* **How to complete this task**:
Without the pictures, give the records again exactly as they appear.

* **Records contained in a dataset**:
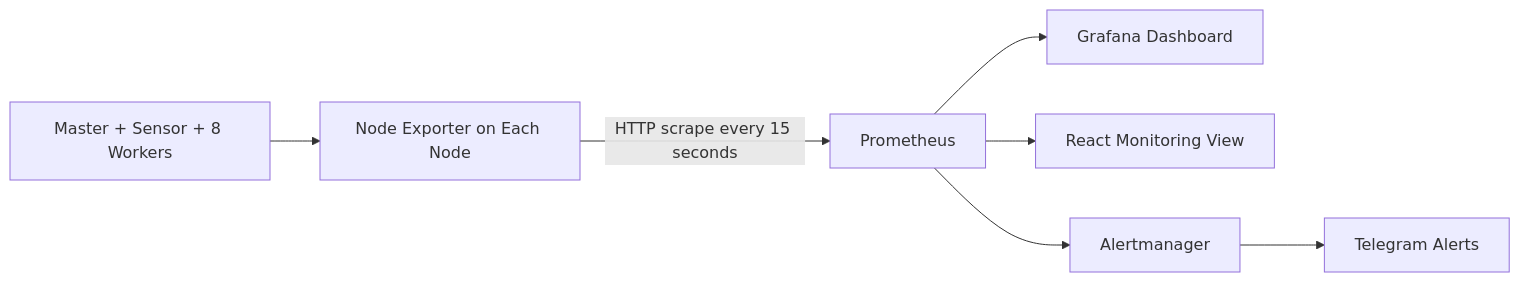
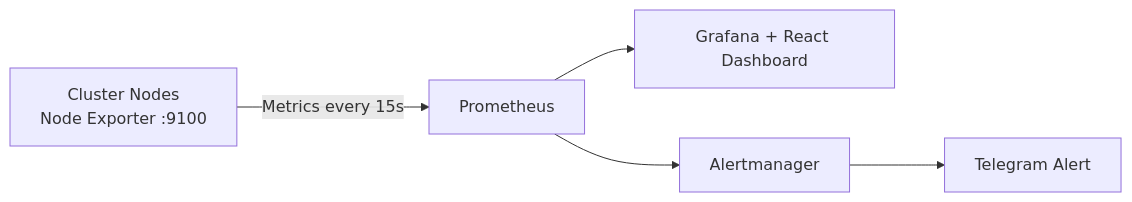
The sixth of 6 diagrams in task7-backend-documentation.md (azazmuzaffar/Newlauncher-5.0), drawn with Mermaid before and after one commit. The commit also changed other lines of this file, not shown here.

````diff
--- a/task7-backend-documentation.md
+++ b/task7-backend-documentation.md
@@ -498,9 +500,7 @@
 ```mermaid
 flowchart LR
-    A[Master + Sensor + 8 Workers] --> B[Node Exporter on Each Node]
-    B -->|HTTP scrape every 15 seconds| C[Prometheus]
-    C --> D[Grafana Dashboard]
-    C --> E[React Monitoring View]
-    C --> F[Alertmanager]
-    F --> G[Telegram Alerts]
+    N["Cluster Nodes<br/>Node Exporter :9100"] -->|"Metrics every 15s"| P["Prometheus"]
+    P --> G["Grafana + React Dashboard"]
+    P --> A["Alertmanager"]
+    A --> T["Telegram Alert"]
 ```
````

* **Response below**:
The sixth of 6 diagrams in task7-backend-documentation.md (azazmuzaffar/Newlauncher-5.0), drawn with Mermaid before and after one commit. The commit also changed other lines of this file, not shown here.

````diff
--- a/task7-backend-documentation.md
+++ b/task7-backend-documentation.md
@@ -498,9 +500,7 @@
 ```mermaid
 flowchart LR
-    A[Master + Sensor + 8 Workers] --> B[Node Exporter on Each Node]
-    B -->|HTTP scrape every 15 seconds| C[Prometheus]
-    C --> D[Grafana Dashboard]
-    C --> E[React Monitoring View]
-    C --> F[Alertmanager]
-    F --> G[Telegram Alerts]
+    N["Cluster Nodes<br/>Node Exporter :9100"] -->|"Metrics every 15s"| P["Prometheus"]
+    P --> G["Grafana + React Dashboard"]
+    P --> A["Alertmanager"]
+    A --> T["Telegram Alert"]
 ```
````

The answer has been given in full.